Tuesday, December 20, 2011

Federal Regulators – Are They on the Side of Big Business or Are They on the Side of Large Corporations?

Hm, What are the Choices Again?

One of the things that defines Conservatives is their hatred of regulators.  One wonders why.  It cannot be because regulators are effective at regulating, or are aggressive in punishing those who actions violate legal restrictions and the most basic tenets of decency.  In fact, many times regulators just facilitate the improper actions of those whom they purport to regulate.

Case in point is the Securities and Exchange Commission and the Federal Trade Commission.  The SEC brings enforcement action against financial firms.  Their typical modus operandus  is to allow the malefactors to get off with paying a fine and not admitting that they did anything wrong.  Recently a Federal judge was outraged by this in a case where Citibank deliberately sold soon-to-be bad securities to investors and then profited by placing “bets” that the securities would fail.  The SEC extracted a fine from Citibank, along with allowing Citibank to not admit to wrong doing.

The Federal Judge rejected the settlement, calling it ridiculous that a company could allowed to pay hundreds of millions in fines and not admit wrong doing.

In his ruling, the New York judge denounced as "pocket change" a penalty agreed to by Citigroup as part of the settlement, claiming it was paltry compared with losses of more than $700 million suffered by investors in a $1 billion deal called Class V Funding III.

Judge Rakoff also attacked the boilerplate language used in many SEC settlements, where defendants neither admit nor deny wrongdoing. If the allegations were correct, he wrote, "this is a very good deal for Citigroup," saying that it was hard to tell what the SEC got out of the agreement "other than a quick headline."
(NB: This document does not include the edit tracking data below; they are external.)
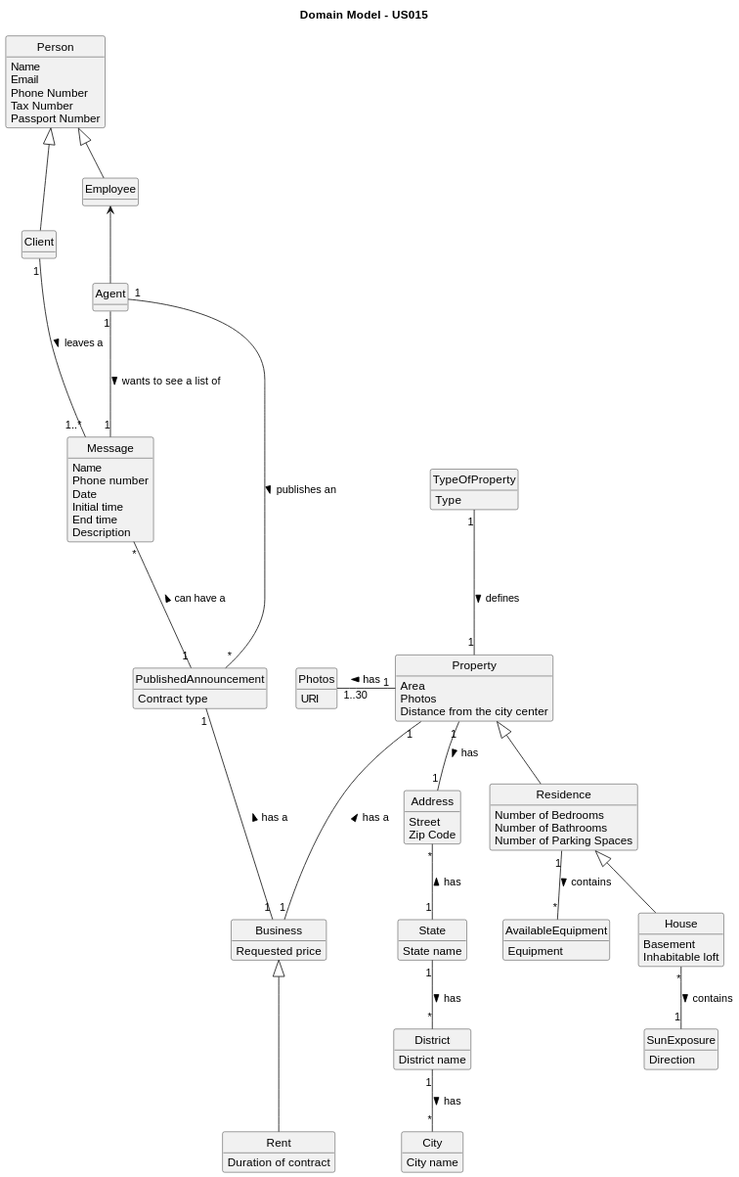
Above: docs/sprintD/US015/02.analysis/svg/us015-domain-model.svg in PureNimble/ISEP-LAPR2 (PlantUML), before the change.
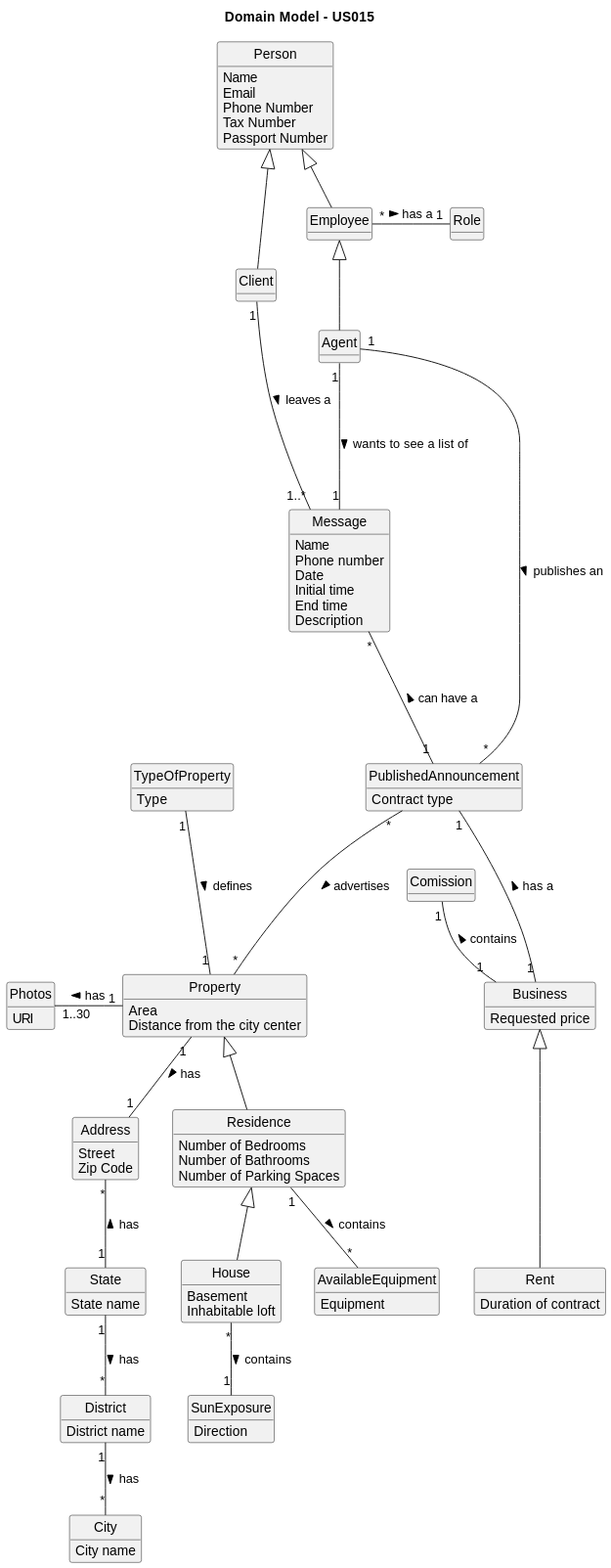
The same file after the commit.

Commit message:
US09- class diagram and domain  module correction + added the new svg

Diff of the diagram source:
```diff
@@ -68,7 +68,6 @@
 
  class Property {
      Area
-     Photos
      Distance from the city center
  }
 
@@ -115,15 +114,23 @@
  }
 
 
- Property "1" --- "1" Business: has a <
+
+ class Role{
+
+ }
+
+ PublishedAnnouncement "*" --- "*" Property: advertises >
  PublishedAnnouncement "1" --- "1" Business: has a <
  Business <|--- Rent
  Message "*" --- "1" PublishedAnnouncement: can have a <
    Client "1" --right- "1..*" Message: leaves a >
    Agent "1" --- "*" PublishedAnnouncement: publishes an >
+   Employee "*" --right-"1" Role: has a >
 
 Agent "1" --- "1" Message: wants to see a list of >
 Person <|-- Employee
-Employee <-- Agent
+Employee <|-- Agent
 Person <|-- Client
+
+Comission "1" -- "1" Business : contains <
 @enduml
```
Instead of taking this admonition as a basis for getting tougher, the SEC is going to fight the judge, and try to continue its practice of protecting banks and other financial institutions from having to admit that what they did was wrong.

Some legal experts expected the SEC to respond to Judge Rakoff by trying to get a tougher settlement out of Citigroup. The agency alleged that the New York company sold slices of the Class V deal to investors in 2007 without disclosing that Citigroup was betting against half the assets in the deal.
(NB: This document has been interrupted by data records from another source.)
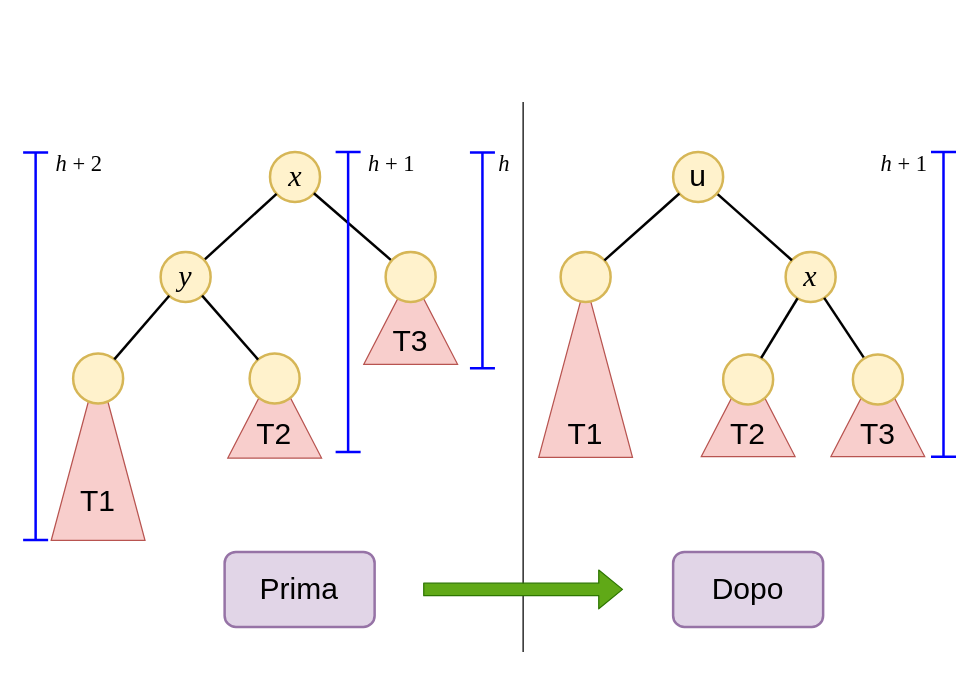
Earlier version of the draw.io diagram figs/06/rotazione.drawio (montreso/asd-lectures). Source tidied: cells renumbered, new cells numbered last; positions are measured from the earlier drawing's top-left corner, leaving out a move shared by most shapes. Both pictures are drawn from the tidied source at 125%, with x=0, y=0 at pixel (-159, 101).
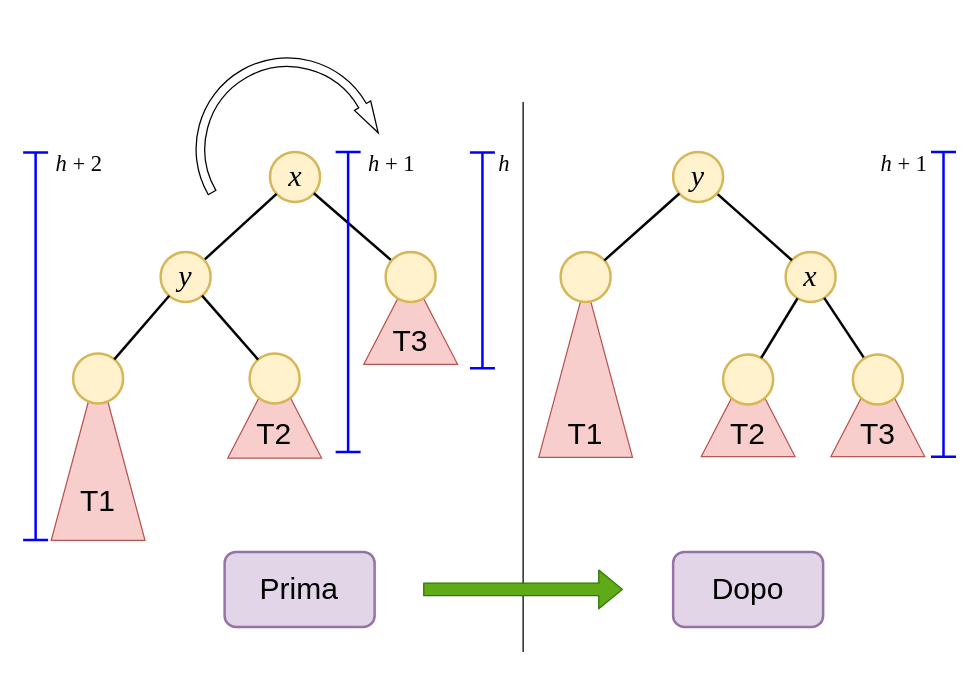
The same page after the edit.

Diff of the diagram source:
```diff
@@
-    <mxCell id="10" value="&lt;span style=&quot;font-size: 24px&quot;&gt;u&lt;/span&gt;" style="ellipse;whiteSpace=wrap;html=1;fillColor=#fff2cc;strokeColor=#d6b656;strokeWidth=2;" parent="1" vertex="1">
+    <mxCell id="10" value="&lt;i style=&quot;font-family: &amp;#34;times new roman&amp;#34; ; font-size: x-small&quot;&gt;&lt;sup style=&quot;font-size: 24px&quot;&gt;y&lt;/sup&gt;&lt;/i&gt;" style="ellipse;whiteSpace=wrap;html=1;fillColor=#fff2cc;strokeColor=#d6b656;strokeWidth=2;" parent="1" vertex="1">
       <mxGeometry x="665" y="40" width="40" height="40" as="geometry" />
     </mxCell>
@@
+    <mxCell id="44" style="html=1;shadow=0;dashed=0;align=center;verticalAlign=middle;shape=mxgraph.arrows2.uTurnArrow;dy=3.5;arrowHead=15;dx2=25;rotation=60;" parent="1" vertex="1">
+      <mxGeometry x="304.1" y="-71.1" width="70" height="150" as="geometry" />
+    </mxCell>
```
Instead, the SEC's staff essentially wants to go over Judge Rakoff's head. If SEC commissioners approve, the agency could appeal the Nov. 28 ruling to the Second Circuit Court of Appeals, people familiar with the situation said. Commissioners are expected to vote on the matter soon.

So not to worry Conservatives, your interests are being taken care of nicely by the SEC staff.  The interests of the public, well that doesn’t really count.
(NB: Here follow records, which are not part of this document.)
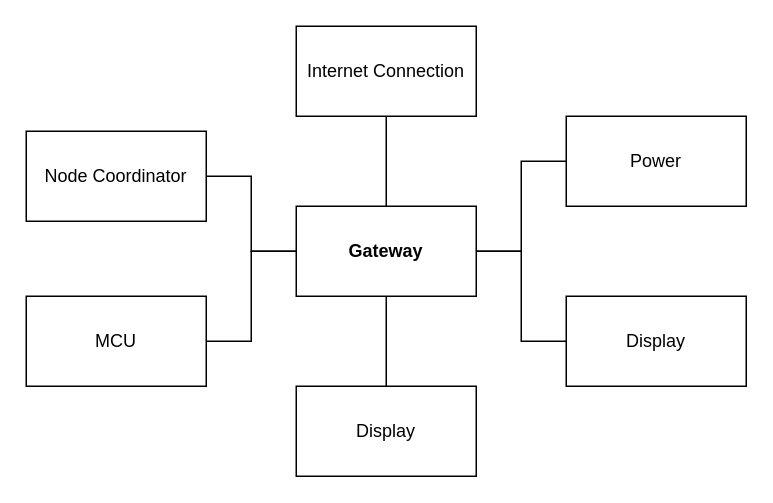
nnthanh1996/canva keeps this draw.io diagram as SodokhoiGateway.drawio. Above is the earlier version. Source tidied: cells renumbered, new cells numbered last; positions are measured from the earlier drawing's top-left corner, leaving out a move shared by most shapes. Both pictures are drawn from the tidied source at 150%, with x=0, y=0 at pixel (26, 26).
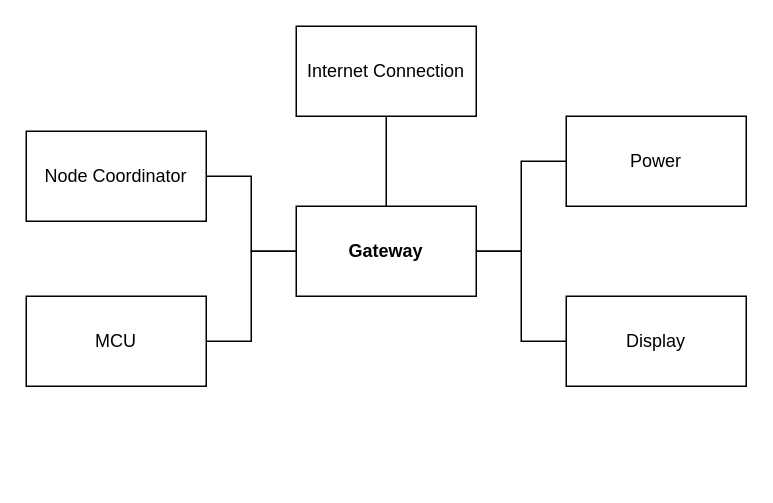
The same diagram, later.

Change to the diagram source:
```diff
@@
 <mxGraphModel>
   <root>
     <mxCell id="0" />
     <mxCell id="1" parent="0" />
     <mxCell id="2" value="Gateway" style="rounded=0;whiteSpace=wrap;html=1;fontStyle=1;" parent="1" vertex="1">
       <mxGeometry x="180" y="120" width="120" height="60" as="geometry" />
     </mxCell>
     <mxCell id="3" style="edgeStyle=orthogonalEdgeStyle;rounded=0;jettySize=auto;html=1;exitX=0.5;exitY=1;exitDx=0;exitDy=0;entryX=0.5;entryY=0;entryDx=0;entryDy=0;endArrow=none;endFill=0;" parent="1" edge="1" source="4" target="2">
       <mxGeometry relative="1" as="geometry" />
     </mxCell>
     <mxCell id="4" value="Internet Connection" style="rounded=0;whiteSpace=wrap;html=1;" parent="1" vertex="1">
       <mxGeometry x="180" width="120" height="60" as="geometry" />
     </mxCell>
     <mxCell id="5" style="edgeStyle=orthogonalEdgeStyle;rounded=0;jettySize=auto;html=1;exitX=0;exitY=0.5;exitDx=0;exitDy=0;entryX=1;entryY=0.5;entryDx=0;entryDy=0;endArrow=none;endFill=0;" parent="1" edge="1" source="6" target="2">
       <mxGeometry relative="1" as="geometry" />
     </mxCell>
     <mxCell id="6" value="Power" style="rounded=0;whiteSpace=wrap;html=1;" parent="1" vertex="1">
       <mxGeometry x="360" y="60" width="120" height="60" as="geometry" />
     </mxCell>
     <mxCell id="7" style="edgeStyle=orthogonalEdgeStyle;rounded=0;jettySize=auto;html=1;exitX=0;exitY=0.5;exitDx=0;exitDy=0;entryX=1;entryY=0.5;entryDx=0;entryDy=0;endArrow=none;endFill=0;" parent="1" edge="1" source="8" target="2">
       <mxGeometry relative="1" as="geometry" />
     </mxCell>
     <mxCell id="8" value="Display" style="rounded=0;whiteSpace=wrap;html=1;" parent="1" vertex="1">
       <mxGeometry x="360" y="180" width="120" height="60" as="geometry" />
     </mxCell>
-    <mxCell id="9" style="edgeStyle=orthogonalEdgeStyle;rounded=0;jettySize=auto;html=1;exitX=0.5;exitY=0;exitDx=0;exitDy=0;entryX=0.5;entryY=1;entryDx=0;entryDy=0;endArrow=none;endFill=0;" parent="1" edge="1" source="10" target="2">
-      <mxGeometry relative="1" as="geometry" />
-    </mxCell>
-    <mxCell id="10" value="Display" style="rounded=0;whiteSpace=wrap;html=1;" parent="1" vertex="1">
-      <mxGeometry x="180" y="240" width="120" height="60" as="geometry" />
-    </mxCell>
     <mxCell id="11" style="edgeStyle=orthogonalEdgeStyle;rounded=0;jettySize=auto;html=1;exitX=1;exitY=0.5;exitDx=0;exitDy=0;entryX=0;entryY=0.5;entryDx=0;entryDy=0;endArrow=none;endFill=0;" parent="1" edge="1" source="12" target="2">
       <mxGeometry relative="1" as="geometry" />
     </mxCell>
     <mxCell id="12" value="Node Coordinator" style="rounded=0;whiteSpace=wrap;html=1;" parent="1" vertex="1">
       <mxGeometry y="70" width="120" height="60" as="geometry" />
     </mxCell>
     <mxCell id="13" style="edgeStyle=orthogonalEdgeStyle;rounded=0;jettySize=auto;html=1;exitX=1;exitY=0.5;exitDx=0;exitDy=0;entryX=0;entryY=0.5;entryDx=0;entryDy=0;endArrow=none;endFill=0;" parent="1" edge="1" source="14" target="2">
       <mxGeometry relative="1" as="geometry" />
     </mxCell>
     <mxCell id="14" value="MCU" style="rounded=0;whiteSpace=wrap;html=1;" parent="1" vertex="1">
       <mxGeometry y="180" width="120" height="60" as="geometry" />
     </mxCell>
   </root>
 </mxGraphModel>
```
Across town at the Federal Trade Commission, the agency that regulates debt collectors, the results are similar.  One of the few growth industries of late is the debt collection industry, that’s what a prolonged recession will do.  But the debt collection business is characterized by unethical and illegal practices, often highly abusive to people who do not pay their debt simply because they cannot pay their debts. 


At the FTC the number of complaints is rising even as debt itself is shrinking.

The debt-collection industry, booming as many Americans struggle to catch up on their payments or walk away from what they owe, was the subject of a record 164,361 complaints through Dec. 8 of this year, according to the Federal Trade Commission. The total is 17% higher than the 140,036 debt-collection complaints the FTC got for all of 2010.

And the public will be pleased to know that the number of enforcement actions taken by the FTC is double what it used to be.  Well, maybe no so pleased.

Since the start of this year, though, the FTC has launched just four enforcement actions against debt-collection firms under the primary federal law used to oversee the industry. From 2005 to 2010, the average was two cases a year.

That’s right, four whole cases, double the average of two cases per year in prior years.  One can easily imagine the debt collection industry quaking with fear that a 25% rise in enforcement actions could happen next year, meaning there will be five, count em, five enforcement actions.

Now it is true that the FTC does enforce the laws by other methods, but the lack of enforcement actions is clear indication that those in the debt collection industry, like those in the financial sector, have nothing to fear from Federal regulators.  (No one caught Bernie Madoff, he turned himself in when his scheme collapsed.).  So the message to Conservatives is this: 

Keep quiet people, you got a nice thing going.  Make the American public pay attention to what regulators are actually doing and they might notice the lack of protection of their interests.

1 comment:

  1. Conservatives hate government regulation for the same reason that criminals hate the police.